Of all the dams built by TVA over the years, by far the most famous—or infamous, depending on how you read it—would have to be Tellico.
Although the site on the Little Tennessee River had been studied as far back as 1936, the dam did not become a reality until more than 40 years later. Construction was delayed by World War II and took 31 years to finally start.
And that’s when the real trouble began.
The Tellico site lies at the confluence of Watts Bar and Fort Loudoun reservoirs in East Tennessee—about 30 miles southwest of Knoxville. Despite early studies of the site, the project didn’t pick up speed until the mid-1960s when the dam received Congressional approval and construction got underway.
The dam and reservoir required the purchase of about 22,000 acres of land.
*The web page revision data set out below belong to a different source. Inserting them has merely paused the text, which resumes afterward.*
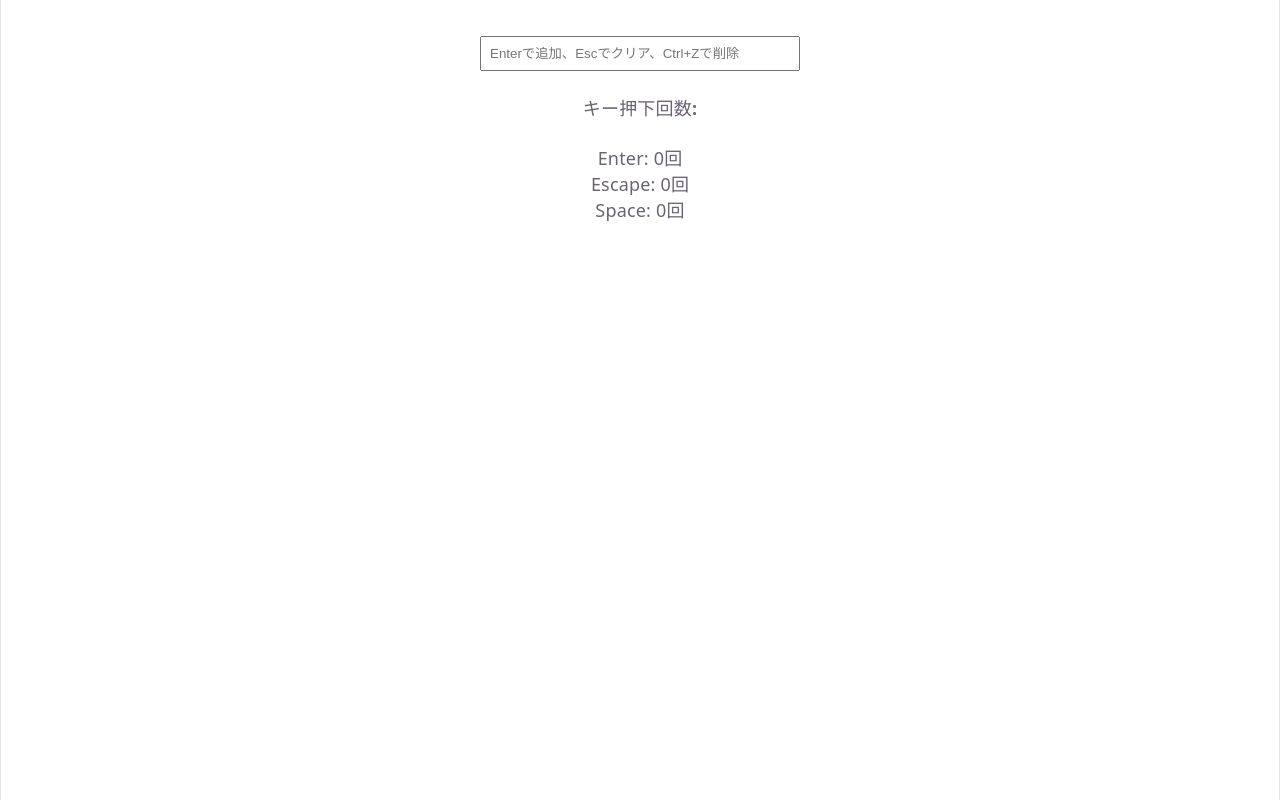
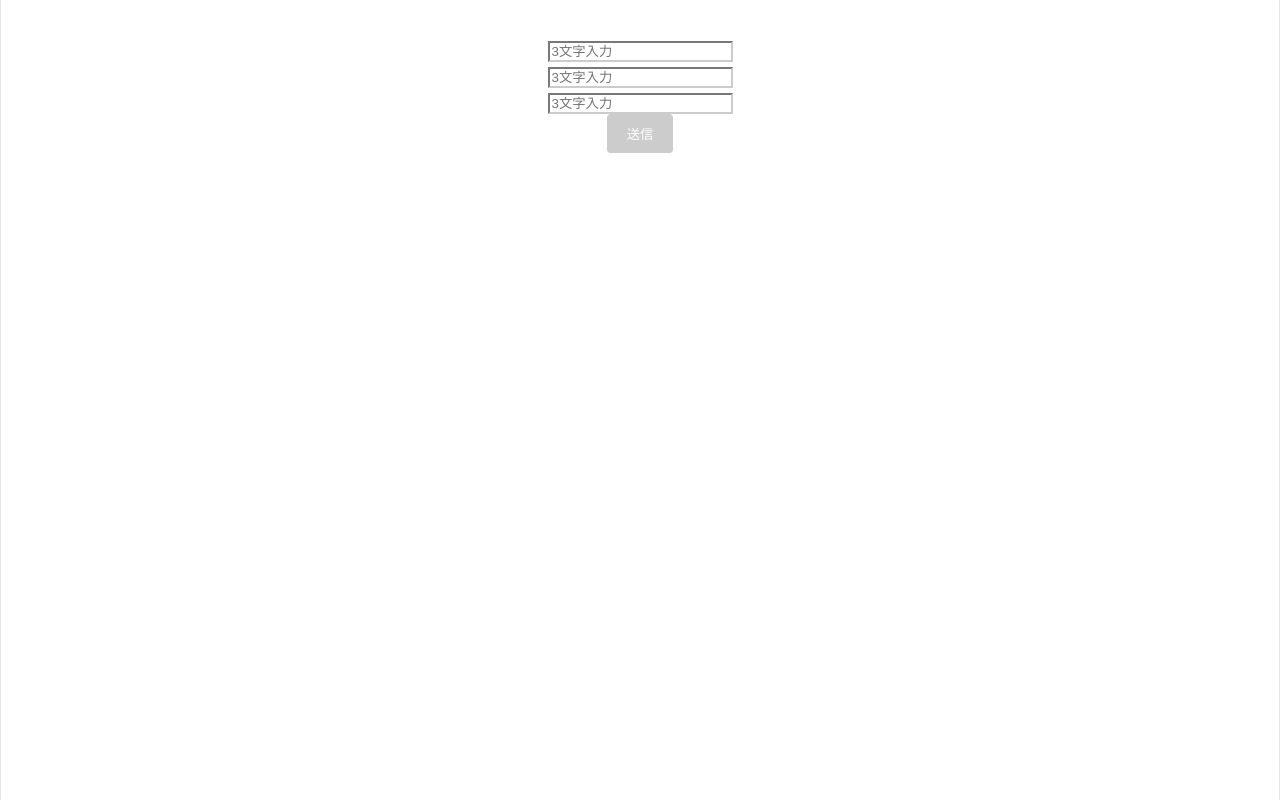
Before and after one commit to misakisoeda/react_tests, a React (Vite) app in the folder udemy-react-100/: page / in a window 1280 px wide. Built offline with nearby package versions, Linux system fonts and the light colour scheme.

Commit message:
feat: q20

```diff
--- a/udemy-react-100/src/App.tsx
+++ b/udemy-react-100/src/App.tsx
@@ -1,11 +1,11 @@
 import './App.css';
-import Question19 from './components/basic/Question19';
+import Question20 from './components/basic/Question20';
 
 function App() {
 
   return (
     <>
-      <Question19 />
+      <Question20 />
     </>
   )
 }
--- /dev/null
+++ b/udemy-react-100/src/components/basic/Question20.tsx
@@ -0,0 +1,102 @@
+import { useState } from 'react';
+
+type FieldName = 'field1' | 'field2' | 'field3';
+
+// type FieldValues = {
+//   field1: string;
+//   field2: string;
+//   field3: string;
+// };
+type FieldValues = {
+  [key in FieldName]: string;
+};
+
+type FieldErrors = {
+  [key in FieldName]: string;
+};
+
+function FocusBlurEvents() {
+  const [focusedField, setFocusedField] = useState<FieldName | null>(null);
+  const [values, setValues] = useState<FieldValues>({ field1: '', field2: '', field3: '' });
+  const [errors, setErrors] = useState<FieldErrors>({ field1: '', field2: '', field3: '' });
+
+  const handleFocus = (fieldName: FieldName) => {
+    setFocusedField(fieldName);
+  };
+
+  const handleBlur = (fieldName: FieldName) => {
+    setFocusedField(null);
+
+    if (values[fieldName].length > 0 && values[fieldName].length < 3) {
+      setErrors(prev => ({
+        ...prev,
+        [fieldName]: '3文字以上入力してください'
+      }));
+    } else {
+      setErrors(prev => ({
+        ...prev,
+        [fieldName]: ''
+      }));
+    }
+  };
+
+  const handleChange = (fieldName: FieldName, value: string) => {
+    setValues(prev => ({
+      ...prev,
+      [fieldName]: value
+    }));
+
+    if (value.length >= 3) {
+      setErrors(prev => ({
+        ...prev,
+        [fieldName]: ''
+      }));
+    }
+  };
+
+  const isFormValid =
+    values.field1.length >= 3 &&
+    values.field2.length >= 3 &&
+    values.field3.length >= 3;
+
+  const fieldNames: FieldName[] = ['field1', 'field2', 'field3'];
+
+  return (
+    <div>
+      {fieldNames.map((fieldName) => (
+        <div key={fieldName}>
+          <div>
+            <input
+              type="text"
+              placeholder="3文字入力"
+              style={{
+                borderColor: focusedField === fieldName ? 'blue' : '#ccc',
+                borderWidth: '2px'
+              }}
+              value={values[fieldName]}
+              onFocus={() => handleFocus(fieldName)}
+              onBlur={() => handleBlur(fieldName)}
+              onChange={(e) => handleChange(fieldName, e.target.value)}
+            />
+            {errors[fieldName] && <span style={{ color: 'red' }}>{errors[fieldName]}</span>}
+          </div>
+        </div>
+      ))}
+
+      <button disabled={!isFormValid}
+        style={{
+          padding: '10px 20px',
+          backgroundColor: isFormValid ? '#4CAF50' : '#ccc',
+          color: 'white',
+          border: 'none',
+          borderRadius: '4px',
+          cursor: isFormValid ? 'pointer' : 'not-allowed'
+        }}>
+        送信
+      </button>
+
+    </div>
+  );
+}
+
+export default FocusBlurEvents;
```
Landowners who would be displaced had objections from the beginning, and they were joined by the Cherokee Indians, the trout fishing industry, and various environmentalist groups, all of whom had their own reasons for resisting the project.
Tellico Dam overcame all obstacles, however, until the summer of 1973, when a tiny, nondescript fish—no bigger than a pinky finger—threw a monkey wrench into the works.
The snail darter—a three-inch-long member of the perch family that feeds on aquatic snails—was discovered living in the river. That same year, the Endangered Species Act (ESA) was created, and the snail darter was on it. Dam opponents filed a lawsuit that went to the Supreme Court, which halted construction even though the dam was about 75 percent complete at the time.
TVA then documented its work in successfully transplanting hundreds of snail darters from the Little Tennessee to nearby rivers and streams. In 1979, with the help of Tennessee lawmakers, a bill was passed by Congress that exempted Tellico from the Endangered Species Act. Amid local, regional and national media coverage, the gates were finally closed on Nov. 29, 1979.
Today, Tellico Lake is a popular spot for boating, swimming and fishing. At full pool, it has 361 miles of shoreline and covers portions of Blount, Monroe and Loudon counties. Smallmouth and spotted bass are present, and Tellico is known for its numerous, quality-size largemouth as well as abundant crappie.
Along its shores, three golf resort residential communities have sprung up. The 4,800-acre Tellico Village was built in the 1980s, part of a plan by TVA to use the shoreline lands around the lake for industrial, residential and recreational development.
To carry out that commitment, TVA encouraged Loudon, Monroe and Blount counties and the Tennessee legislature to create the Tellico Reservoir Development Agency. It promotes the “Tellico Peninsula,” the area adjacent to the reservoir, as an excellent location for corporate and industrial sites that have low impact on the environment. Unemployment in the region has fallen from 10.4 percent in 1982 to only about 4 percent today. (Before the Tellico project, unemployment in Monroe County was reported to be close to 24 percent.)
Tellico Dam does not generate electricity by itself; it diverts the river flow through a canal into nearby Fort Loudoun Lake, adding 23 MW to the hydropower at Fort Loudoun Dam. Tellico’s reservoir also provides additional flood storage above Chattanooga, formerly one of the U.S.’s most flood-prone cities.
Tellico Lake and its canal connecting to Fort Loudoun Lake have opened up traffic for boats and barges that can navigate the Tennessee, Ohio and Mississippi Rivers all the way to the ocean.
As for the little snail darter—in 1984 it was reclassified from endangered to threatened, and now thrives in several nearby rivers and creeks.
In July 2019, the Center for Biological Diversity petitioned the U.S. Fish and Wildlife Service to lift all protections for the snail darter, saying it is no longer in danger of extinction. The group confirms that populations have expanded to other waterways in Alabama, Georgia, Mississippi and Tennessee.